Here is how we did it this time:
|A plate was screwed through the gudgeon holes. The big hole is hollowed|
out to accommodate the large bolt head.
|This is how it looked all assembled. A second plate|
was screwed to the first plate--you can see the rest.
Here is how I would do it next time:
I would make both plates longer so both top and bottom gudgeon holes were used. (Instead of just one set) I would use long #10 machine screws instead of wood screws. I would also center the large bolt (pivot point) between the top and bottom gudgeon holes.
What we did this time worked pretty well. I was able to lift and roll the boat by myself. But this would have been a better way to do the whole thing. (If you want a PDF of this drawing, email me: firstname.lastname@example.org.)
Of course you have to postpone painting the transom until the boat is back up on the trailer. But that turned out to be pretty easy to do.

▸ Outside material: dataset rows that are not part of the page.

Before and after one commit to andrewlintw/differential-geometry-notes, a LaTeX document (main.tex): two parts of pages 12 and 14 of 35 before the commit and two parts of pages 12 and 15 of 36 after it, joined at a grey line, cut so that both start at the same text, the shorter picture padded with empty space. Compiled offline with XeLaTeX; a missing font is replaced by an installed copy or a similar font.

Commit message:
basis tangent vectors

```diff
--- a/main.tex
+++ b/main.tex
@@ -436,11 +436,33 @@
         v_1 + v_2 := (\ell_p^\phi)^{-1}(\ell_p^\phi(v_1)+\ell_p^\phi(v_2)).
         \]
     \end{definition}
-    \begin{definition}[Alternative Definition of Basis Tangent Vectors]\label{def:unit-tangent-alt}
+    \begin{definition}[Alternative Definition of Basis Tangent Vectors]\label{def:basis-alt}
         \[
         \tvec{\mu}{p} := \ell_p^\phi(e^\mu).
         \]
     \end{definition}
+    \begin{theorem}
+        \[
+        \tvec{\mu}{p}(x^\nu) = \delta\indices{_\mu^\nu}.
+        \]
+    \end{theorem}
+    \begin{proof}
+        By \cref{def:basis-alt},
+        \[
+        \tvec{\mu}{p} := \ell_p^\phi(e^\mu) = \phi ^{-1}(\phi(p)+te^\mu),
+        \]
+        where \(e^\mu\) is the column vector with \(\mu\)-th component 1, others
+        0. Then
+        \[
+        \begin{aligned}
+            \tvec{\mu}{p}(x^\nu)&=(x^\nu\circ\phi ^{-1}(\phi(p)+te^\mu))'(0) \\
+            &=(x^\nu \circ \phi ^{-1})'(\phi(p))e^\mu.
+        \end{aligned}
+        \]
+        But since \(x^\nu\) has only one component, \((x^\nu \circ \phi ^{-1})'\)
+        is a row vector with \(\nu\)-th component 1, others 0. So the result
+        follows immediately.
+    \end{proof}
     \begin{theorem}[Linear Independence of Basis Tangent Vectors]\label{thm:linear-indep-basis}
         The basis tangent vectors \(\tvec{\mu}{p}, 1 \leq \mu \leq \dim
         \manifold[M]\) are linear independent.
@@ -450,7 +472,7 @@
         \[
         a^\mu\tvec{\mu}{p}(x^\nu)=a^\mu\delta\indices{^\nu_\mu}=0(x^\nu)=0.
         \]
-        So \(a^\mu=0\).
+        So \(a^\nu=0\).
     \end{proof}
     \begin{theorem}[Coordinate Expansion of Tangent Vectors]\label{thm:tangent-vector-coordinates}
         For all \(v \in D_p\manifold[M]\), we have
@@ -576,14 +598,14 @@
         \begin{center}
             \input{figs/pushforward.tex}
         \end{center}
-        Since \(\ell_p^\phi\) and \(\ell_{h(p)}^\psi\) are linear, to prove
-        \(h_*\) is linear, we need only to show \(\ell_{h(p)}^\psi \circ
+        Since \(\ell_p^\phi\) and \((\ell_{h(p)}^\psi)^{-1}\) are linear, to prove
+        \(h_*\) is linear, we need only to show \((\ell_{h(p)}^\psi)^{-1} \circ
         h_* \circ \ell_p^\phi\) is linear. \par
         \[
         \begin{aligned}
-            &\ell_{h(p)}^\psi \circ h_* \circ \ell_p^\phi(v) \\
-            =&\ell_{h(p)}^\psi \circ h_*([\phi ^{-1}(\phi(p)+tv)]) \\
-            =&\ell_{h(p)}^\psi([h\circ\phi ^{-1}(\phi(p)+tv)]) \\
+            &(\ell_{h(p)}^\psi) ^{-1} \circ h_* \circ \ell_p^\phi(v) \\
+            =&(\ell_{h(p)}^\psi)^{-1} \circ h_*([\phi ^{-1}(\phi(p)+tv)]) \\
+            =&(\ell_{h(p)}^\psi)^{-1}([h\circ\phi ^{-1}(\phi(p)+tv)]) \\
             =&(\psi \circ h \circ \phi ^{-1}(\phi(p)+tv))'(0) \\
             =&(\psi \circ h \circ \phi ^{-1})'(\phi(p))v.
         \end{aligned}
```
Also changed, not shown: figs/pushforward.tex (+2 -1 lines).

I did try rolling and tipping the transom, but with all the practice I had spraying, I wasn't happy with the roll and tip so I sanded it down and sprayed the last two coats on the transom.
When the boat is back in the water, I will turn all of these posts into a page.